Greenseng: A Green Search Engine That Actually Conserves Energy

We’ve seen a few sites attempt to help turn the web green, but most of them have been little more than gimmicks. Blackle purports to conserve energy by offering a “black” version of Google, which it says uses less energy than the engine’s standard white. But Google has gone on to say that black may actually increase the amount of energy consumed by visitors (of course, this didn’t stop Google Israel from turning its site black in honor of Earth Hour).

Today, Y Combinator startup CO2Stats has launched a search engine that aspires to be truly green. Greenseng (sounds like Ginseng) is a standard search engine, pulling results from Google’s Custom Search to produce results. But instead of relying on a dubious method of energy conservation, CO2Stats measures the amount of energy used by its servers and the computers of its users and purchases renewable energy certificates (similar to carbon credits) to offset the environmental toll.

CO2Stats CTO Alex Wissner-Gross says that Greenseng isn’t meant to generate revenue though advertising. Instead, the site is using proceeds from its certification business that allows websites to purchase renewable energy certificates in return for a badge that labels them as “Green Certified”.

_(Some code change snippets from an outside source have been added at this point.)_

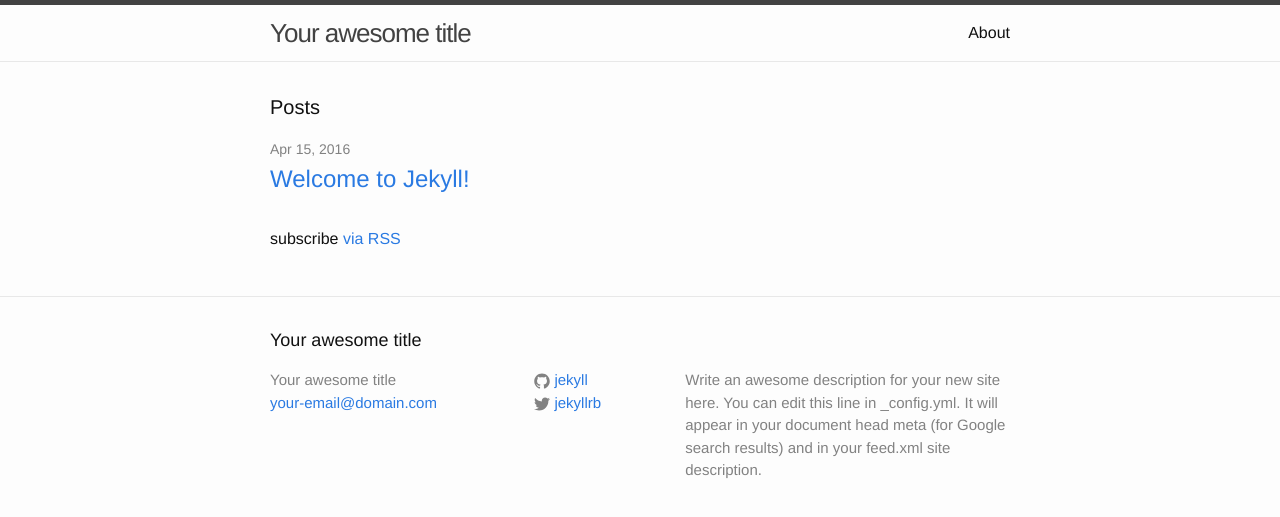
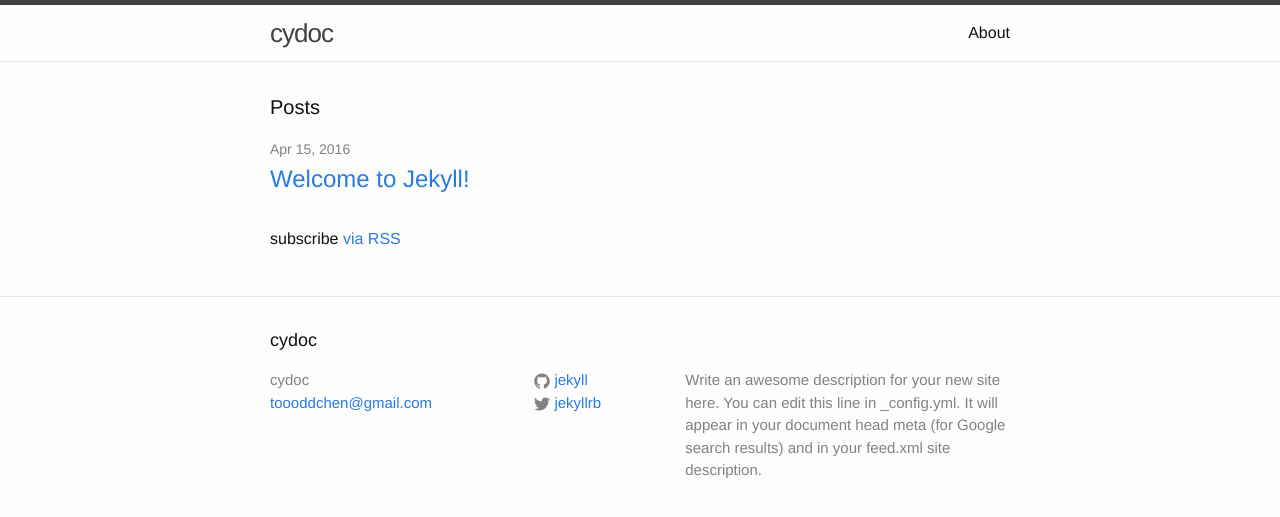
Before and after one commit to cydoc/cydoc.github.io, a Jekyll site: the page built from index.html, in a window 1280 px wide. Shown: the top 517 px of the page. Built offline with Jekyll 4.4.1, drawn with Linux system fonts in a browser that asks for light colours.

Commit message:
/修改标题

```diff
--- a/_config.yml
+++ b/_config.yml
@@ -6,8 +6,8 @@
 # 'jekyll serve'. If you change this file, please restart the server process.
 
 # Site settings
-title: Your awesome title
-email: your-email@domain.com
+title: cydoc
+email: toooddchen@gmail.com
 description: > # this means to ignore newlines until "baseurl:"
   Write an awesome description for your new site here. You can edit this
   line in _config.yml. It will appear in your document head meta (for
```
Also changed, not shown: README.md (deleted).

But while Greenseng may not directly be earning any money, it may help CO2Stats pull in a slew of new customers. In its next iteration, the site will be using Yahoo’s powerful BOSS search API to incorporate some of its own data. Users will be able to see the environmental footprint of each site in their search results with data pulled from CO2Stats, which may give companies more of an incentive to get Green Certified.

Buying credits to offset seach engine usage isn’t a new idea. In April we wrote about EcoCho, a search engine wrapper for Google and Yahoo that promises to plant “up to two trees” for every 1,000 searches on the site (we noted that zero could fall within that definition). Only a week after launching, Google pulled the site from its advertising partnership – not a good sign, though it didn’t specify the details.